Is toasting (clinking glasses + good wishes) universal?

Do some, most, all cultures do this? Only alcoholic beverages?

What are the toasting customs where you’re from?

Not sure if its true but I heard the custom originated in days of old when poisoning of enemies via wine was common. To assure both parties sharing a few drinks together that no one was up to evil tricks , each allowed the other to pour some of his drink into his own cup. Or something like that.

I’ve heard European types toast, “chin, chin” and a Polish friend says, " nostrovia". I’m partial to “cheers”.

Twenty ways to say “Cheers!”

When the sitcom ***Cheers! ***was shown in Russia, the title was Do dnya!, literally “To the bottom!” (We would probably say “Bottoms up!”)

Also, according to Sheldon Cooper, the Romans used to put pieces of toast in their punch bowls.

Roman wine was frequently boiled in lead vessels and sweetened with honey, BTW. Ew! :frowning:

Japanese “kanpai” to toast but I don’t know whether they clink, nor whether that’s something traditional or something they added during the modernization push of the 19th century.

This is saying that it was imported from Europe in the 19th century:

I was watching a travel program the other day and the host visited a rural Chinese family at dinnertime. Before they ate they all picked up their glasses (there were at least 10 people seated at the table) and clinked their glasses together. I don’t know what they said, and the host didn’t translate. That’s what prompted this thread question. I didn’t think there would be much influence from European historical sources on a remote Chinese family.

Common here in Mexico. We say saludos. It is expected that you make eye contact.

The Spaniards/Portuguese were in the area since the 1400s, and Britian had a de facto rulership of China starting in the early 1800s.

And of course, China was one end of the Silk Road, so there was always some amount of back-and-forth from ancient times.

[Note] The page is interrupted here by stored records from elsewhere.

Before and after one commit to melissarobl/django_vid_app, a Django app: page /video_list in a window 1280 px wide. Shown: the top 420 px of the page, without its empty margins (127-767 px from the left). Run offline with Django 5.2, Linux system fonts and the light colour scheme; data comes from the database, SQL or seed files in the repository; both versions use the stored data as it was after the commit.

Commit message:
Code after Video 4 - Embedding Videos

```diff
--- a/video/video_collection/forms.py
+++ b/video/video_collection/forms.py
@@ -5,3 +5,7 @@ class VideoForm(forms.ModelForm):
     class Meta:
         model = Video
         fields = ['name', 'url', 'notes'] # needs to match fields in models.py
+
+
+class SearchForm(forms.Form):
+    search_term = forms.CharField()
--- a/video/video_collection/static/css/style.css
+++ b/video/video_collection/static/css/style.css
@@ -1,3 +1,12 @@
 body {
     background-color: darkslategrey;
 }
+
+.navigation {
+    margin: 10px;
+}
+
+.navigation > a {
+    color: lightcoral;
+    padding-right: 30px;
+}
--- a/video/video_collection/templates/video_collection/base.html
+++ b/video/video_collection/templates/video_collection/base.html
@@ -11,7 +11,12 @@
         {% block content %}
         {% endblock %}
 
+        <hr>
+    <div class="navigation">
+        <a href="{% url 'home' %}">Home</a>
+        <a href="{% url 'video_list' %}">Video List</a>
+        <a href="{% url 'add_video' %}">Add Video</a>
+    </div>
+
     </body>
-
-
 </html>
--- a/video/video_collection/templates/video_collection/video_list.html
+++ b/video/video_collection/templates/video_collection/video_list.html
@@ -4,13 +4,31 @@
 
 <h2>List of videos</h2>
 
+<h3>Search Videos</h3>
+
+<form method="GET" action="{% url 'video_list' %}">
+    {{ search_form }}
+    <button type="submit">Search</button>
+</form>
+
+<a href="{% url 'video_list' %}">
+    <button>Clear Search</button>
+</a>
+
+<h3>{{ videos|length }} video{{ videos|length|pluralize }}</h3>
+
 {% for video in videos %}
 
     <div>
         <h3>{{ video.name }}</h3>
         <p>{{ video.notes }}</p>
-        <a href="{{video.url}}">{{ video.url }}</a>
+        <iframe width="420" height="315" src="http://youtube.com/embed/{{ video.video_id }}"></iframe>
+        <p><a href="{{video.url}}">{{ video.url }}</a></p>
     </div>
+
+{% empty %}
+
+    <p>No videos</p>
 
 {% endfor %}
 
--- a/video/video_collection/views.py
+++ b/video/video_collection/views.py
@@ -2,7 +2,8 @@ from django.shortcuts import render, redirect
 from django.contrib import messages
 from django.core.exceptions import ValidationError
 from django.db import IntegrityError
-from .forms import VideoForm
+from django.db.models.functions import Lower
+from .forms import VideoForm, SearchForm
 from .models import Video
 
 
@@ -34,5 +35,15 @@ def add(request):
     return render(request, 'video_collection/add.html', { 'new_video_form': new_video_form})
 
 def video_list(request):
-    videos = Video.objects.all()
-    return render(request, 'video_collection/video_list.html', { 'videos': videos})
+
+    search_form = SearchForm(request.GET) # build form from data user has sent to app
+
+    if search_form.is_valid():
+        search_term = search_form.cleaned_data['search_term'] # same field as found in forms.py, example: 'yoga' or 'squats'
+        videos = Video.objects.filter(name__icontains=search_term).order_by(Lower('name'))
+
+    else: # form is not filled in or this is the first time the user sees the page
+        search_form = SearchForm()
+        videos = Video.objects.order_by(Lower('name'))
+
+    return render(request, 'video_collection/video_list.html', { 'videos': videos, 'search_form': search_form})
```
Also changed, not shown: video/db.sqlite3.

The Japanese had influxes of Chinese culture every half dozen centuries or so, going way back (it would take some digging to figure out the peak periods) so the fact that toasting was introduced to Japan around 1850 would make it likely that it was newer to China than ancient times, or else there’s a decent likelihood that it would have been taken up in Japan as well (though, that’s not conclusive). I’d guess that it was introduced to China sometime in the 1500-1800 period, and that’s perfectly sufficient for it to reach the backwaters.

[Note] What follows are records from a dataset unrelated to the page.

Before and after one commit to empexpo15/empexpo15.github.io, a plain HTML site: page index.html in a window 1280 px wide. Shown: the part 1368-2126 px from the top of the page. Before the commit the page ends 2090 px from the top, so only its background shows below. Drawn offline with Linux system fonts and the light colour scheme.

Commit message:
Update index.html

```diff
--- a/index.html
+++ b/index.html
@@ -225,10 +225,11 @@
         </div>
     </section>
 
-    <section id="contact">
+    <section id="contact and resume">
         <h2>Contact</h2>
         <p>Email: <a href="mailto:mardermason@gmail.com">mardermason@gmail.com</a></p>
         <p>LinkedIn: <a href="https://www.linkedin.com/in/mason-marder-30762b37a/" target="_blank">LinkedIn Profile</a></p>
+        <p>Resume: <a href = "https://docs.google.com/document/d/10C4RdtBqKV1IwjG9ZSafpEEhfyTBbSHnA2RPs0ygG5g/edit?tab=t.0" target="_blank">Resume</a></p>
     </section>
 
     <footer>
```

I think toasting is universal, but clinking the glasses together is an American custom.

Apparently, it used to be (and may still be) a no-no to clink beer glasses together in Hungary. So the story goes, a Hungarian rebellion was put down in 1849 by the Austrians, who merrily clinked their beer glasses together as the rebel leaders were executed, and Hungary vowed not to do so for 150 years. Some of the sources I have looked at say it’s still an observed tradition, and some say no one other than overly patriotic old coots give a damn anymore. Be careful on your next pub crawl in Budapest, in any case.

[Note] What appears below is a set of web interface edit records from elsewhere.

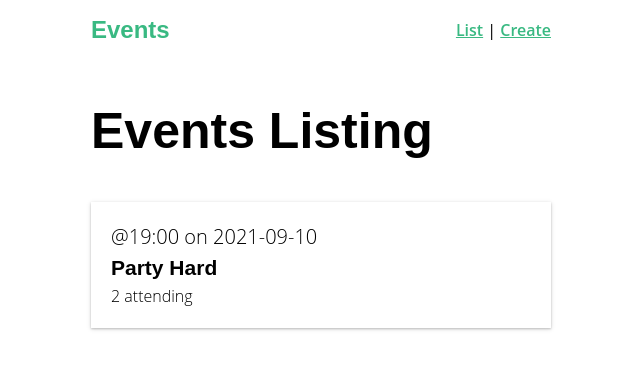
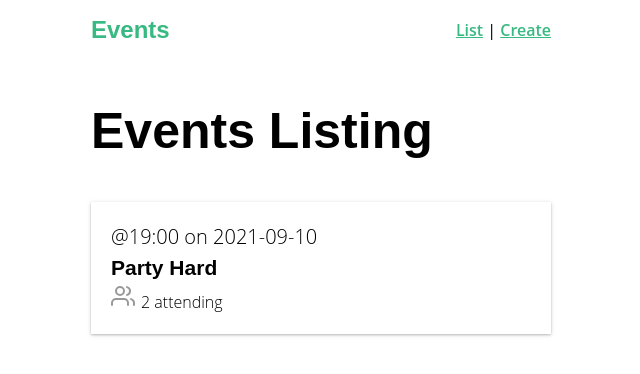
Before and after one commit to JessPG/realworld-vuetutorial, a Vue app: page / in a window 1280 px wide. Shown: the top 374 px of the page, without its empty margins (319-959 px from the left). Built offline with nearby package versions, Linux system fonts and the light colour scheme.

Commit message:
tutorial 7

```diff
--- a/package.json
+++ b/package.json
@@ -9,6 +9,8 @@
   },
   "dependencies": {
     "core-js": "^3.6.5",
+    "feather-icons": "^4.28.0",
+    "lodash": "^4.17.21",
     "vue": "^2.6.11",
     "vue-router": "^3.2.0",
     "vuex": "^3.4.0"
--- /dev/null
+++ b/src/components/BaseIcon.vue
@@ -0,0 +1,48 @@
+<template>
+  <div class="icon-wrapper" v-html="svg"></div>
+</template>
+
+<script>
+import feather from "feather-icons";
+export default {
+  // props can be an array or a dictionary (if typed)
+  props: {
+    name: String,
+    width: {
+      type: [Number, String],
+      default: 24,
+    },
+    height: {
+      type: [Number, String],
+      default: 24,
+    },
+  },
+  computed: {
+    svg() {
+      return feather.icons[this.name].toSvg({
+        class: "icon",
+        width: this.width,
+        height: this.height,
+      });
+    },
+  },
+};
+</script>
+
+<style scoped>
+.icon-wrapper {
+  display: inline-flex;
+  align-items: center;
+  color: rgba(0, 0, 0, 0.4);
+  font-size: 1rem;
+  font-weight: 600;
+  margin-right: 6px;
+}
+.icon {
+  stroke: currentColor;
+  stroke-width: 2;
+  stroke-linecap: round;
+  stroke-linejoin: round;
+  fill: none;
+}
+</style>
--- a/src/components/EventCard.vue
+++ b/src/components/EventCard.vue
@@ -6,6 +6,7 @@
     <div class="event-card -shadow">
       <span class="eyebrow">@{{ event.time }} on {{ event.date }}</span>
       <h4 class="title">{{ event.title }}</h4>
+      <base-icon name="users"></base-icon>
       <span>{{ event.attendees.length }} attending</span>
     </div>
   </router-link>
--- a/src/main.js
+++ b/src/main.js
@@ -2,6 +2,31 @@
 import App from "./App.vue";
 import router from "./router";
 import store from "./store";
+import upperFirst from "lodash/upperFirst";
+import camelCase from "lodash/camelCase";
+
+// Register a component globally (always above new Vue instance)
+
+// Automatic import globally (install lodash dependency)
+// Importing components named BaseXXXX.vue/js
+const requireComponent = require.context(
+  "./components",
+  false,
+  /Base[A-Z]\w+\.(vue|js)$/
+);
+requireComponent.keys().forEach((fileName) => {
+  const componentConfig = requireComponent(fileName);
+
+  const componentName = upperFirst(
+    camelCase(fileName.replace(/^\.\/(.*)\.\w+$/, "$1"))
+  );
+
+  Vue.component(componentName, componentConfig.default || componentConfig);
+});
+
+// Manual import globally
+// import BaseIcon from "./components/BaseIcon.vue";
+// Vue.component("BaseIcon", BaseIcon);
 
 Vue.config.productionTip = false;
 
--- a/src/views/EventList.vue
+++ b/src/views/EventList.vue
@@ -8,6 +8,7 @@
 </template>
 
 <script>
+// BaseIcon is imported globally in main.js, so no needed to import here
 import EventCard from "../components/EventCard.vue";
 export default {
   components: {
```
Also changed, not shown: 1 other file (tests, documents, lock files or other folders).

Lived in China and everyone did it saying, “Gan Bei*!”

Clinked glasses, the whole thing.

*Dry cup

I’m told this is also very important in Germany.

The only place I’ve ever heard “chin, chin,” was in the 1986 film Withnail & I.

I’ve been saying it ever since, as Withnail has become my lifestyle guru.

I think I first heard it watching this classic series back in '92.

Be advised: NSFW.

The host explains the rules of the game starting around the 4:00 mark. :cool:

BTW (IIRC), the name of the establishment in the Russian version of Cheers! wasn’t “Do dnya!” (also translated as “Drink up!”) but “bar ‘U Sama’,” literally “by Sam”; or, in French, “Chez Sam.” (We would probably say “Sam’s Place.”)

Yeah, I was living there when the 150 year prohibition was up (which appears to be a time period made up well after-the-fact, from what I can research, but that’s the story you get in Hungary), and my recollection is that some people did start clinking glasses again. It was absolutely a social faux pas to do so in 1998 and I think through 1999, but in 2000 it seemed to not be seen as a mortal sin. Before clinking glasses, the traditional way to do a cheers in Hungary was to nod your mug toward those you are toasting while looking them in the eyes (eye contact was important), along with saying egészségedre (“to your health,” or one of its more specifically conjugated variants like egészségūnkre, “to our health”), tapping the mug on the table instead of clinking, and drinking up.

L’chiam!

To life! Traditional Jewish toast.

In Russia you always clink glasses except when the toast is in memory of someone who has died. Then you just raise your glasses instead. In general, Russian drinking culture involves sometimes quite elaborate and lengthy toasts.

Chinese toast and say 干杯 aka “dry the cup” aka bottoms up. Depending on context it may or may not mean chugging the glass. Typically it’s a 4-6 ounce glass. If you go back to the 80’s or 90’s, most restaurants and families didn’t have a separate glass for drinking. But they would have a big ol’ stack of ceramic bowls, which would be your beer glass.

Tibetan’s give an offering to the gods. Dip their left hand ring finger into the drink, then flick a drop back over their shoulders. tres cool.

Germans clink the base of the beer glass and not the top.